• [Listed records]:
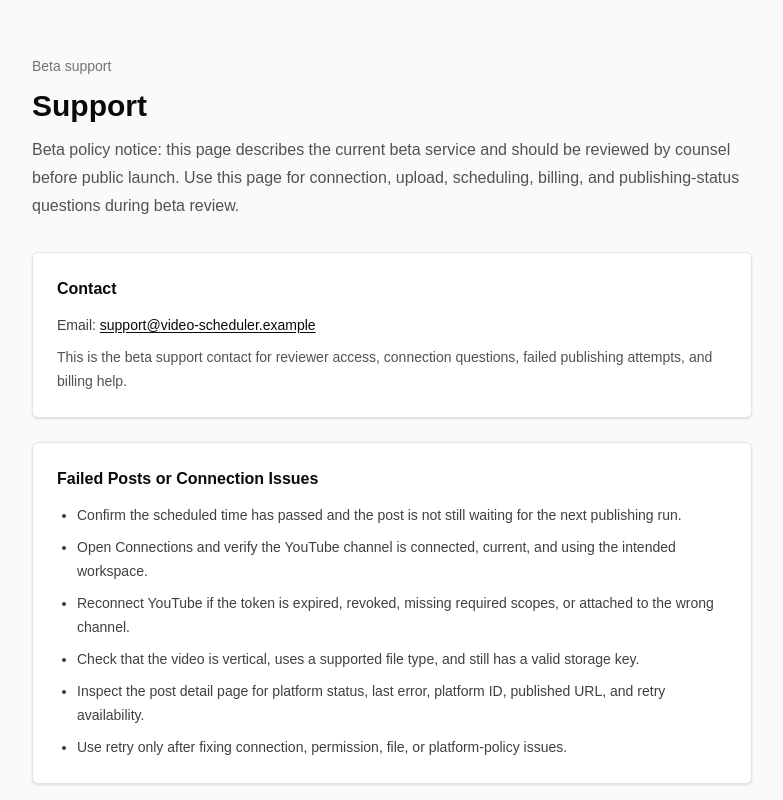
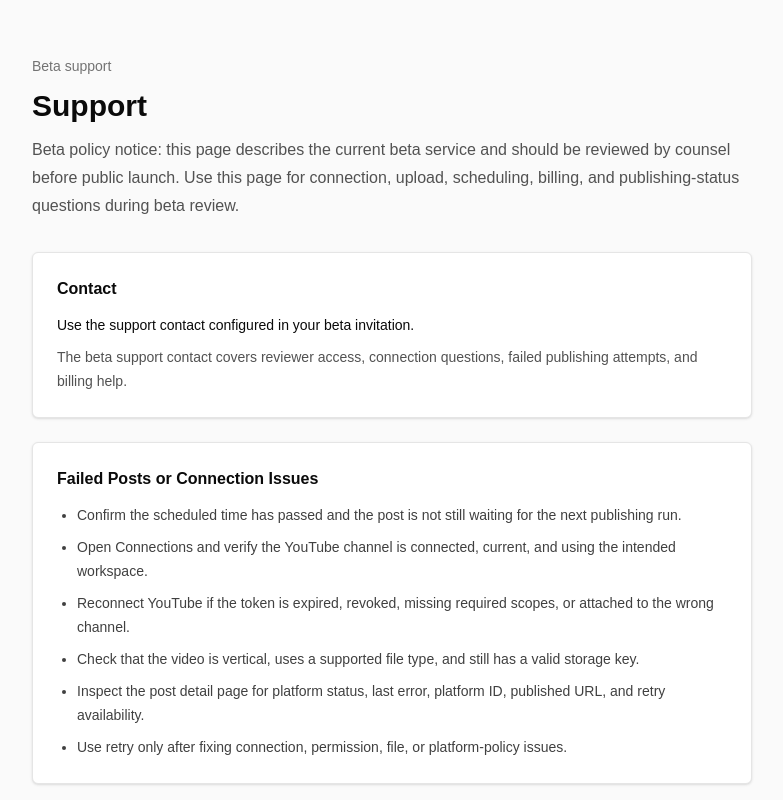
Before and after one commit to darksteel-ai/aegis-relay, a Next.js app: page /support in a window 1280 px wide. Shown: the top 800 px of the page, without its empty margins (248-1031 px from the left). Built offline with nearby package versions, Linux system fonts and the light colour scheme.

Commit message:
chore: finalize public readiness contact copy

```diff
--- a/src/app/privacy/page.tsx
+++ b/src/app/privacy/page.tsx
@@ -2,7 +2,7 @@ import type { Metadata } from "next";
 
 export const metadata: Metadata = {
   title: "Privacy Policy | Video Scheduler",
-  description: "Draft privacy notes for the Video Scheduler beta.",
+  description: "Privacy policy for the current Video Scheduler beta service.",
 };
 
 export const privacyStoredData = [
--- a/src/app/support/page.tsx
+++ b/src/app/support/page.tsx
@@ -14,7 +14,7 @@ export const failedPostChecklist = [
   "Use retry only after fixing connection, permission, file, or platform-policy issues.",
 ];
 
-export const betaSupportContact = "support@video-scheduler.example";
+export const betaSupportContact = "Use the support contact configured in your beta invitation.";
 export const betaSupportNotice =
   "Beta policy notice: this page describes the current beta service and should be reviewed by counsel before public launch.";
 
@@ -36,17 +36,9 @@ export default function SupportPage() {
 
         <section className="mt-8 rounded-md border border-neutral-200 bg-white p-6 text-sm leading-6 text-neutral-700 shadow-sm">
           <h2 className="text-base font-semibold text-neutral-950">Contact</h2>
-          <p className="mt-3">
-            Email:{" "}
-            <a
-              className="font-medium text-neutral-950 underline underline-offset-2"
-              href={`mailto:${betaSupportContact}`}
-            >
-              {betaSupportContact}
-            </a>
-          </p>
+          <p className="mt-3 font-medium text-neutral-950">{betaSupportContact}</p>
           <p className="mt-2 text-neutral-600">
-            This is the beta support contact for reviewer access, connection
+            The beta support contact covers reviewer access, connection
             questions, failed publishing attempts, and billing help.
           </p>
         </section>
--- a/src/app/terms/page.tsx
+++ b/src/app/terms/page.tsx
@@ -2,7 +2,7 @@ import type { Metadata } from "next";
 
 export const metadata: Metadata = {
   title: "Terms of Service | Video Scheduler",
-  description: "Draft beta terms for Video Scheduler.",
+  description: "Terms for the current Video Scheduler beta service.",
 };
 
 export const termsTopics = [
```
Also changed, not shown: 1 other file (tests, documents, lock files or other folders).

• [Task instructions]: Among the entries above, identify all lines with "className" and copy them.

• [Solved exercise]:
         <section className="mt-8 rounded-md border border-neutral-200 bg-white p-6 text-sm leading-6 text-neutral-700 shadow-sm">
           <h2 className="text-base font-semibold text-neutral-950">Contact</h2>
-          <p className="mt-3">
-              className="font-medium text-neutral-950 underline underline-offset-2"
+          <p className="mt-3 font-medium text-neutral-950">{betaSupportContact}</p>
           <p className="mt-2 text-neutral-600">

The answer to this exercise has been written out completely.